It varies. LLCs are given broad latitude in structuring vesting terms however they wish as long as they comply with governing rules and regulations. So I wouldn’t say it’s common or uncommon. It simply depends on the organization and what they want to achieve.
With that said, setting up these programs is extremely complex and requires legal and accounting expertise. Many companies makes the mistake of believing they can template or DIY these programs only to learn costly mistakes. We see this often where a startup calls because they didn’t understand that equity sharing works very different between LLCs and traditional C-corps.
For example, LLCs don’t have stock per se. Instead, equity is offered either with a capital interest or profits interest. Capital interests enable an LLC partner to share in both the profits and a portion of the assets, whereas a profits interest entitles a partner solely to a share of the profits. There are some significant differences on return, especially if the company is sold.
For these reasons - and others - founder vesting assumes a variety of forms. If a partner doesn’t invest any substantial capital at the outset, requiring a vesting period is more likely since you want to avoid getting stuck with owing someone a percentage of profits when they didn’t meet their performance objectives.
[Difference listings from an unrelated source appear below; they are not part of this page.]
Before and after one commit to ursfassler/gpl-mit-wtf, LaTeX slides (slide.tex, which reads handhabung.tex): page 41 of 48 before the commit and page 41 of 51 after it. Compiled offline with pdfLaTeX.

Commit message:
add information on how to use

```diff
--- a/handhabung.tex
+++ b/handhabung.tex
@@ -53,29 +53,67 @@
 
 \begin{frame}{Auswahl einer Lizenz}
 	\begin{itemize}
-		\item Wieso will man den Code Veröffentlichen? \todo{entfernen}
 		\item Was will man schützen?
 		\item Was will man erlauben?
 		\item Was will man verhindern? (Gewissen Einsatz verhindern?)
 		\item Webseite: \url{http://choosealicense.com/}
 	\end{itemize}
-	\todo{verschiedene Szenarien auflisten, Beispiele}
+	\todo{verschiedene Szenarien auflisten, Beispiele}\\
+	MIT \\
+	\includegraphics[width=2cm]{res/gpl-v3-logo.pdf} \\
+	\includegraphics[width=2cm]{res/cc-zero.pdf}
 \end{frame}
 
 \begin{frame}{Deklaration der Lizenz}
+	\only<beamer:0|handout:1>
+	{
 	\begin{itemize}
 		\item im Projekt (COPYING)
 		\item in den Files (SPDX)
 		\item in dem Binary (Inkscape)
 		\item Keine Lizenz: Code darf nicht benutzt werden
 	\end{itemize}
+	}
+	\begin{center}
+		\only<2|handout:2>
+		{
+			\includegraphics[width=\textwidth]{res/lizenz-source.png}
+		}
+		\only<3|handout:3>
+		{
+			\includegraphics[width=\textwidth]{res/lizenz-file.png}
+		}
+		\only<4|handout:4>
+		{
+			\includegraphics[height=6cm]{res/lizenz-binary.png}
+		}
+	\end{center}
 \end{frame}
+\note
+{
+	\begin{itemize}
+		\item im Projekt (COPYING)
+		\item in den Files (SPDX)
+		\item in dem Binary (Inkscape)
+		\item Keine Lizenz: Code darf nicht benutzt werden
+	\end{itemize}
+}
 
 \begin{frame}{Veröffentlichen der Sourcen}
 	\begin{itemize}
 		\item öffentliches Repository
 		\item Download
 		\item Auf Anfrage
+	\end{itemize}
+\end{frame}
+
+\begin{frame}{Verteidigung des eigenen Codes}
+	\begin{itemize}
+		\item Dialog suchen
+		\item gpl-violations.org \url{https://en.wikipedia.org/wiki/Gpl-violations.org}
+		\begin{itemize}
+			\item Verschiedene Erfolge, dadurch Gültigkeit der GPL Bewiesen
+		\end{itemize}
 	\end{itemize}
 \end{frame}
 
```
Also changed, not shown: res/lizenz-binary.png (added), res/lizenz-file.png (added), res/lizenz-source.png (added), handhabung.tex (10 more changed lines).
For this reason, partners who don’t financially contribute typically will have interests that are subject to gradual or full vesting after a period of about 3-5 years.
Again, these are very complex arrangements that require legal assistance.